basis, take the time to intelligently design the structure of how it’s built. A good design for a knowledge base minimizes the effort required to look up
Include an index.just as a table of contents is key to navigate a reference book so must your knowledge base have a useful index.
Beyond structuring your knowledge base by group, individual groups have categories of information they need to find. You may want to set up multiple levels of indexing, as well Indexing a knowledge base means separating your documentation into categories, and subcategories beneath those categories. Be descriptive, and make sure each article in your knowledge base is relevant to the category it is in. If the document pertains to multiple categories, include all relevant keywords so the document can be easily searched.
Use straightforward language.
When writing for reference, it isn’t necessary to use flowery language or long, complex sentences. A knowledge base is built around fast, easy access to information. Short sentences, obvious headings, and bullet lists are the easiest way to provide that information for internal use.
Include links to other helpful resources.
When building your knowledge base, reference other webpages or documents. Doing so is useful when external sources are updated by other people, or when you want to keep your knowledge base article shorter. Cross-link your articles, so that when one article references another, all the viewer has to do is click a keyword to view that article.

Sharing Knowledge with Leads and Clients

Your knowledge base for external consumption is just as important as your
marketing messages. Bad spelling and grammar, nonintuitive structure, or misinformation reflect on your brand just as outbound messaging does.

Oftentimes, companies share product details, features, and capabilities with the general public. This information helps answer questions that your leads and clients have without burdening your customer service team. If someone does ask a question of your customer service professionals, they can suggest that the information is available online through the knowledge base. Giving access to information empowers the public to conduct research on their own, allowing you to work more efficiently.

Two actions can save your employees time:

Integrate your knowledge base with customer service.

Your chat and support ticketing systems should be able to reference your knowledge base. Even if not directly integrated into the software, if your support team can easily find, copy, and paste information from your knowledge base into responses to customers, your organization saves time and ensures consistency.

Link to your knowledge base from your website/emails.

Prospects and clients should be able to gain easy access to your publicly available content with a URL directly linking to your public-facing knowledge base. Direct access to information provides a convenient, useful way to educate people.

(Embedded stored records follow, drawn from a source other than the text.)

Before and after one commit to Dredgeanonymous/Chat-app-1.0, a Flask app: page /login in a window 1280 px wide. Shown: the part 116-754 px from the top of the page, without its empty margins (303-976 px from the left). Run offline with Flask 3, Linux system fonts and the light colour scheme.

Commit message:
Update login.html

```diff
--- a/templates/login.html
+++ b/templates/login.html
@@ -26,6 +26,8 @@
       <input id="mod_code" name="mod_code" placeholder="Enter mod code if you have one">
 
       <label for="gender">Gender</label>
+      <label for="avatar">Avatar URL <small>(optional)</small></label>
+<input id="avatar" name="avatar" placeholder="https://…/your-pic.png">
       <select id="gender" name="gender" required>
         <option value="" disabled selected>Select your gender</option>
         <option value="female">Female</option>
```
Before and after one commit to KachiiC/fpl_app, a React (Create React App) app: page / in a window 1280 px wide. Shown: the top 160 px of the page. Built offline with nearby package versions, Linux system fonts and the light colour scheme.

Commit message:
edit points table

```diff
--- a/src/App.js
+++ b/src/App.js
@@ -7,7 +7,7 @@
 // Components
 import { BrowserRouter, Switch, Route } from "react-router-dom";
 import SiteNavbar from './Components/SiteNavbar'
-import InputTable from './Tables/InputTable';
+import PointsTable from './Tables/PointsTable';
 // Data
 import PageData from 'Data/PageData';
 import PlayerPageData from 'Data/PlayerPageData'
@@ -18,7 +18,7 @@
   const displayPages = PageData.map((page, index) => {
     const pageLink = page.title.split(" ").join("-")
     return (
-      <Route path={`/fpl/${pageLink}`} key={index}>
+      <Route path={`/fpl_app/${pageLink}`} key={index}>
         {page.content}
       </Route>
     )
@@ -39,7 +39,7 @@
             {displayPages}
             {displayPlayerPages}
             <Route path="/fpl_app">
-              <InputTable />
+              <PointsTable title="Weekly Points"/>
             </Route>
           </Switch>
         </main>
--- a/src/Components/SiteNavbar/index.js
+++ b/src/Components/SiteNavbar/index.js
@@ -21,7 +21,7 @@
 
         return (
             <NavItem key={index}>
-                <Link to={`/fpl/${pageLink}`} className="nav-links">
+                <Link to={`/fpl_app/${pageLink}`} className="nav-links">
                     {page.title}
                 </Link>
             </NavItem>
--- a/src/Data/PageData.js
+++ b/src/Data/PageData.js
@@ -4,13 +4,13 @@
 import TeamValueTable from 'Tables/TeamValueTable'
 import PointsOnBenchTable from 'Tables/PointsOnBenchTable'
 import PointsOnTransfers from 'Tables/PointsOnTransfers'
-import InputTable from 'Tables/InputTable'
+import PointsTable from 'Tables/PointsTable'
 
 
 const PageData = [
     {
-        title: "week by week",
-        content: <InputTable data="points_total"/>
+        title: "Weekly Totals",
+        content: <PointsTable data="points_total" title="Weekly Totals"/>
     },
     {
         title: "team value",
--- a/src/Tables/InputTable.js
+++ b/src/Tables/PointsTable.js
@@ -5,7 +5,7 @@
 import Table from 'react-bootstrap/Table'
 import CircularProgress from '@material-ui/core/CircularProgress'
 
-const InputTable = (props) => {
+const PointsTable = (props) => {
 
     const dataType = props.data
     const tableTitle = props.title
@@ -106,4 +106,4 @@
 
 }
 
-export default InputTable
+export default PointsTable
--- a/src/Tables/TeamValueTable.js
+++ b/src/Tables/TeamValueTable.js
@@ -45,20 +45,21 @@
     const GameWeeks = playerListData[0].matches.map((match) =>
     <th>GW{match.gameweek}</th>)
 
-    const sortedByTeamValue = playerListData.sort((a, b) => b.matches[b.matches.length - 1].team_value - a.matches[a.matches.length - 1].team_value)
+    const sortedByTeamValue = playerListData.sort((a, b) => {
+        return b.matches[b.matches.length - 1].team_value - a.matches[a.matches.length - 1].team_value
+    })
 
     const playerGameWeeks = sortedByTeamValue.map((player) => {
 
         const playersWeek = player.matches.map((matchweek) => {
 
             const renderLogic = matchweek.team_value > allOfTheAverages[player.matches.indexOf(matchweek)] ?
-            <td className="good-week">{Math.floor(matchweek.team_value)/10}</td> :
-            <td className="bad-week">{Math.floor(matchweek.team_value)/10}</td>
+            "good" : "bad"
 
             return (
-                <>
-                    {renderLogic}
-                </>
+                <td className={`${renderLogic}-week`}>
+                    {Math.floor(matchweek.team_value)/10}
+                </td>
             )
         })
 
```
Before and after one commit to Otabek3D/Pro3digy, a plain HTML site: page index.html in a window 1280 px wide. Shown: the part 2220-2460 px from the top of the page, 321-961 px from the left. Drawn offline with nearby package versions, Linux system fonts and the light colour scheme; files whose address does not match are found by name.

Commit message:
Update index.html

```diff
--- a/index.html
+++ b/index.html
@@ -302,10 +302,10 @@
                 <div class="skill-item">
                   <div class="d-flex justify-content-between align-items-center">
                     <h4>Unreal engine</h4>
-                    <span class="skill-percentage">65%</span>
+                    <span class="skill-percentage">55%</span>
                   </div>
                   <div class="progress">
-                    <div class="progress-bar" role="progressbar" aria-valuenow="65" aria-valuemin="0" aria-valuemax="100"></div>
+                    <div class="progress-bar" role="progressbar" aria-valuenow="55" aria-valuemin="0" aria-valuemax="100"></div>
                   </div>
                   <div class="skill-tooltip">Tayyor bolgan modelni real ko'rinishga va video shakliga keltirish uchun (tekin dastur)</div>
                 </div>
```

By embedding these links in your emails and web content, your contacts can find that information on their own, limiting the burden on your support team. In turn, you can handle support with fewer resources, saving you a considerable cost.